Medals awarded to three heroic military working dogs trained at Melton’s Defence Animal Centre have gone on public display in the town for the first time.
The Royal Army Veterinary Corps has loaned the PDSA Dickin Medals to exhibit as part of a display which opened this week at Melton Carnegie Museum.
The display also includes some video footage about the three dogs and an information panel giving some background on the Dickin Medal.
The medals, issued by the People’s Dispensary for Sick Animals (PDSA) are widely recognised as the animals’ Victoria Cross. They are awarded to animals displaying gallantry or devotion to duty while serving during military conflict.
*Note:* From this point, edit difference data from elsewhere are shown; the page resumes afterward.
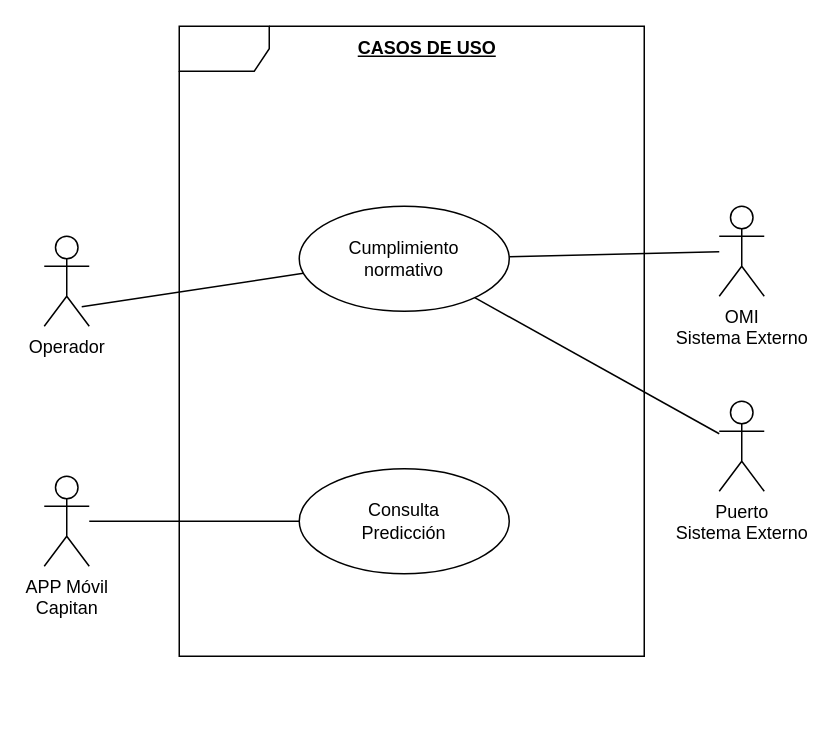
Earlier version of the draw.io diagram CU1.drawio (jdiazfer/ADS_Practica1). Source tidied: cells renumbered, new cells numbered last; positions are measured from the earlier drawing's top-left corner, leaving out a move shared by most shapes. Both pictures are drawn from the tidied source at 150%, with x=0, y=0 at pixel (44, 26).
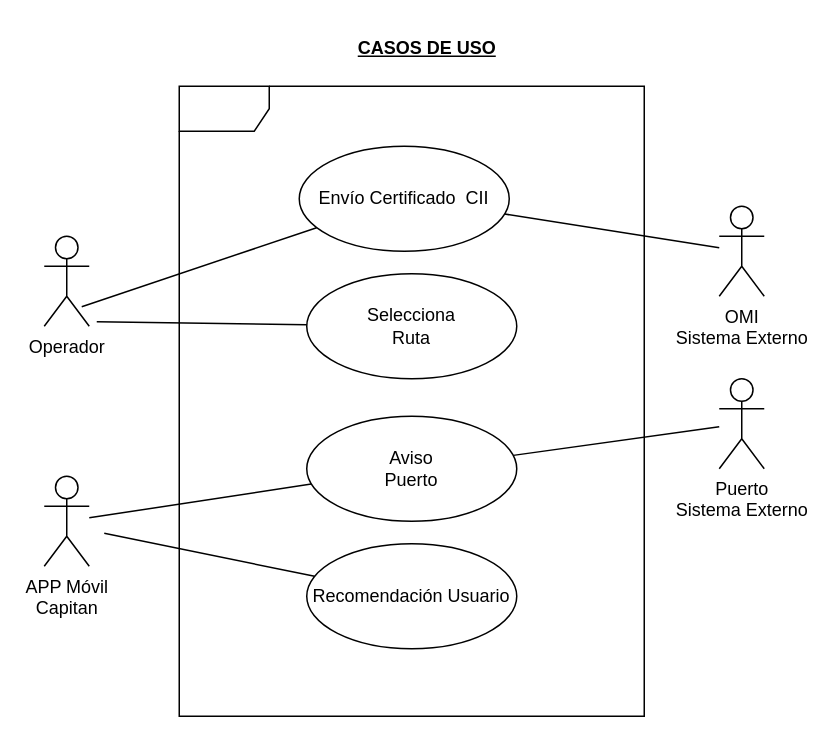
The same diagram, later.

What changed in the source:
```diff
@@
 <mxGraphModel>
   <root>
     <mxCell id="0" />
     <mxCell id="1" parent="0" />
     <mxCell id="2" value="Operador" style="shape=umlActor;verticalLabelPosition=bottom;verticalAlign=top;html=1;" parent="1" vertex="1">
       <mxGeometry y="140" width="30" height="60" as="geometry" />
     </mxCell>
     <mxCell id="3" style="shape=umlFrame;whiteSpace=wrap;html=1;" parent="1" vertex="1">
-      <mxGeometry x="90" width="310" height="420" as="geometry" />
+      <mxGeometry x="90" y="40" width="310" height="420" as="geometry" />
     </mxCell>
-    <mxCell id="4" value="&lt;div&gt;Cumplimiento&lt;/div&gt;&lt;div&gt;normativo&lt;br&gt;&lt;/div&gt;" style="ellipse;whiteSpace=wrap;html=1;" parent="1" vertex="1">
-      <mxGeometry x="170" y="120" width="140" height="70" as="geometry" />
+    <mxCell id="4" value="Envío Certificado&amp;nbsp; CII " style="ellipse;whiteSpace=wrap;html=1;" parent="1" vertex="1">
+      <mxGeometry x="170" y="80" width="140" height="70" as="geometry" />
     </mxCell>
     <mxCell id="5" style="endArrow=none;html=1;rounded=0;exitX=0.833;exitY=0.783;exitDx=0;exitDy=0;exitPerimeter=0;" parent="1" edge="1" source="2" target="4">
       <mxGeometry relative="1" as="geometry" />
     </mxCell>
     <mxCell id="6" value="OMI&lt;div&gt;Sistema Externo&lt;br&gt;&lt;/div&gt;" style="shape=umlActor;verticalLabelPosition=bottom;verticalAlign=top;html=1;outlineConnect=0;" parent="1" vertex="1">
       <mxGeometry x="450" y="120" width="30" height="60" as="geometry" />
     </mxCell>
     <mxCell id="7" style="endArrow=none;html=1;rounded=0;" parent="1" edge="1" source="4" target="6">
       <mxGeometry relative="1" as="geometry" />
     </mxCell>
     <mxCell id="8" value="CASOS DE USO" style="text;html=1;align=center;verticalAlign=middle;strokeColor=none;fillColor=none;fontStyle=5;" parent="1" vertex="1">
       <mxGeometry x="200" width="110" height="30" as="geometry" />
     </mxCell>
     <mxCell id="9" value="&lt;div&gt;APP Móvil&lt;/div&gt;&lt;div&gt;Capitan&lt;br&gt;&lt;/div&gt;" style="shape=umlActor;verticalLabelPosition=bottom;verticalAlign=top;html=1;outlineConnect=0;" parent="1" vertex="1">
       <mxGeometry y="300" width="30" height="60" as="geometry" />
     </mxCell>
     <mxCell id="10" value="&lt;div&gt;Puerto&lt;/div&gt;&lt;div&gt;Sistema Externo&lt;br&gt;&lt;/div&gt;&lt;div&gt;&lt;br&gt;&lt;/div&gt;" style="shape=umlActor;verticalLabelPosition=bottom;verticalAlign=top;html=1;outlineConnect=0;" parent="1" vertex="1">
-      <mxGeometry x="450" y="250" width="30" height="60" as="geometry" />
+      <mxGeometry x="450" y="235" width="30" height="60" as="geometry" />
     </mxCell>
-    <mxCell id="11" style="endArrow=none;html=1;rounded=0;" parent="1" edge="1" source="4" target="10">
+    <mxCell id="11" style="endArrow=none;html=1;rounded=0;" parent="1" edge="1" source="12" target="10">
       <mxGeometry relative="1" as="geometry" />
     </mxCell>
-    <mxCell id="12" value="&lt;div&gt;Consulta&lt;/div&gt;&lt;div&gt;Predicción&lt;br&gt;&lt;/div&gt;" style="ellipse;whiteSpace=wrap;html=1;" parent="1" vertex="1">
-      <mxGeometry x="170" y="295" width="140" height="70" as="geometry" />
+    <mxCell id="12" value="&lt;div&gt;Aviso&lt;/div&gt;&lt;div&gt;Puerto&lt;br&gt;&lt;/div&gt;" style="ellipse;whiteSpace=wrap;html=1;" parent="1" vertex="1">
+      <mxGeometry x="175" y="260" width="140" height="70" as="geometry" />
     </mxCell>
     <mxCell id="13" style="endArrow=none;html=1;rounded=0;" parent="1" edge="1" source="9" target="12">
       <mxGeometry relative="1" as="geometry" />
     </mxCell>
+    <mxCell id="14" value="&lt;div&gt;Selecciona&lt;/div&gt;&lt;div&gt;Ruta&lt;br&gt;&lt;/div&gt;" style="ellipse;whiteSpace=wrap;html=1;" parent="1" vertex="1">
+      <mxGeometry x="175" y="165" width="140" height="70" as="geometry" />
+    </mxCell>
+    <mxCell id="15" style="endArrow=none;html=1;rounded=0;exitX=0.833;exitY=0.783;exitDx=0;exitDy=0;exitPerimeter=0;" parent="1" edge="1" target="14">
+      <mxGeometry relative="1" as="geometry">
+        <mxPoint x="35" y="197" as="sourcePoint" />
+      </mxGeometry>
+    </mxCell>
+    <mxCell id="16" value="Recomendación Usuario" style="ellipse;whiteSpace=wrap;html=1;" parent="1" vertex="1">
+      <mxGeometry x="175" y="345" width="140" height="70" as="geometry" />
+    </mxCell>
+    <mxCell id="17" style="endArrow=none;html=1;rounded=0;" parent="1" edge="1" target="16">
+      <mxGeometry relative="1" as="geometry">
+        <mxPoint x="40" y="338" as="sourcePoint" />
+      </mxGeometry>
+    </mxCell>
   </root>
 </mxGraphModel>
```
The recipients of the medals on display include arms and explosive search dog Sasha, who died along with her handler, Lance Corporal Ken Rowe, in July 2008 when their patrol was ambushed on the way back from a routine search operation in Helmand Province, Afghanistan. Both had been due to return home the previous day but had stayed on to provide cover for their comrades. Sasha - a four-year-old Labrador Retriever - was awarded the Dickin Medal posthumously in May 2014 in recognition of her service.
Also honoured with a medal posthumously in October 2012 - for saving countless lives - was bomb detection dog Theo who had a special bond with his handler, Lance Corporal Liam Tasker.
During their time in Afghanistan Theo found a record 14 bombs and weapons caches within five months - the most any arms and explosives search dog in Afghanistan has found to date.
Springer Spaniel cross Theo died of a seizure in March 2011 just hours after L Cpl Tasker was killed in a firefight while they were on a mission together.
The final Dickin Medal recipient is sniffer dog Treo who was deployed to Helmand Province in March 2008 to search for weapons and munitions concealed by the Taliban. Treo, who retired in August 2009, was awarded the medal in recognition of his life-saving work and devotion.
A County Hall spokesman said: “This is the first time the Dickin Medals have gone on public display in the county so it’s a real honour for the museum and we’re grateful to the RAVC for the loan of the items.”